- TO DO -
Would you output the listing exactly, with every image omitted?
*** DATA SUPPLIED ***
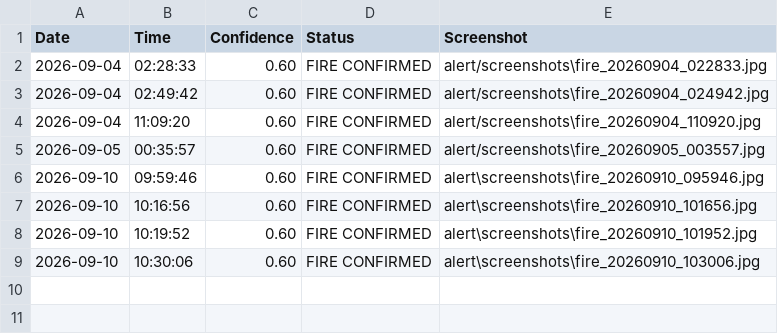
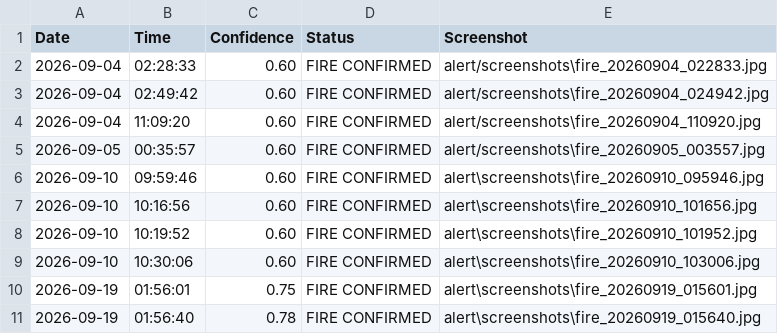
Before and after one commit to nimra-waseem90/Vigilix-, a CSV file: alert/alert_log.csv, drawn as a sheet.

```diff
--- a/alert/alert_log.csv
+++ b/alert/alert_log.csv
@@ -9 +9,3 @@ Date,Time,Confidence,Status,Screenshot
 2026-09-10,10:30:06,0.60,FIRE CONFIRMED,alert\screenshots\fire_20260910_103006.jpg
+2026-09-19,01:56:01,0.75,FIRE CONFIRMED,alert\screenshots\fire_20260919_015601.jpg
+2026-09-19,01:56:40,0.78,FIRE CONFIRMED,alert\screenshots\fire_20260919_015640.jpg
```
Also changed, not shown: alert/audio_log.csv, alert/weapon_log.csv, 16 other files.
***
- EXERCISE SOLUTION -
Before and after one commit to nimra-waseem90/Vigilix-, a CSV file: alert/alert_log.csv, drawn as a sheet.

```diff
--- a/alert/alert_log.csv
+++ b/alert/alert_log.csv
@@ -9 +9,3 @@ Date,Time,Confidence,Status,Screenshot
 2026-09-10,10:30:06,0.60,FIRE CONFIRMED,alert\screenshots\fire_20260910_103006.jpg
+2026-09-19,01:56:01,0.75,FIRE CONFIRMED,alert\screenshots\fire_20260919_015601.jpg
+2026-09-19,01:56:40,0.78,FIRE CONFIRMED,alert\screenshots\fire_20260919_015640.jpg
```
Also changed, not shown: alert/audio_log.csv, alert/weapon_log.csv, 16 other files.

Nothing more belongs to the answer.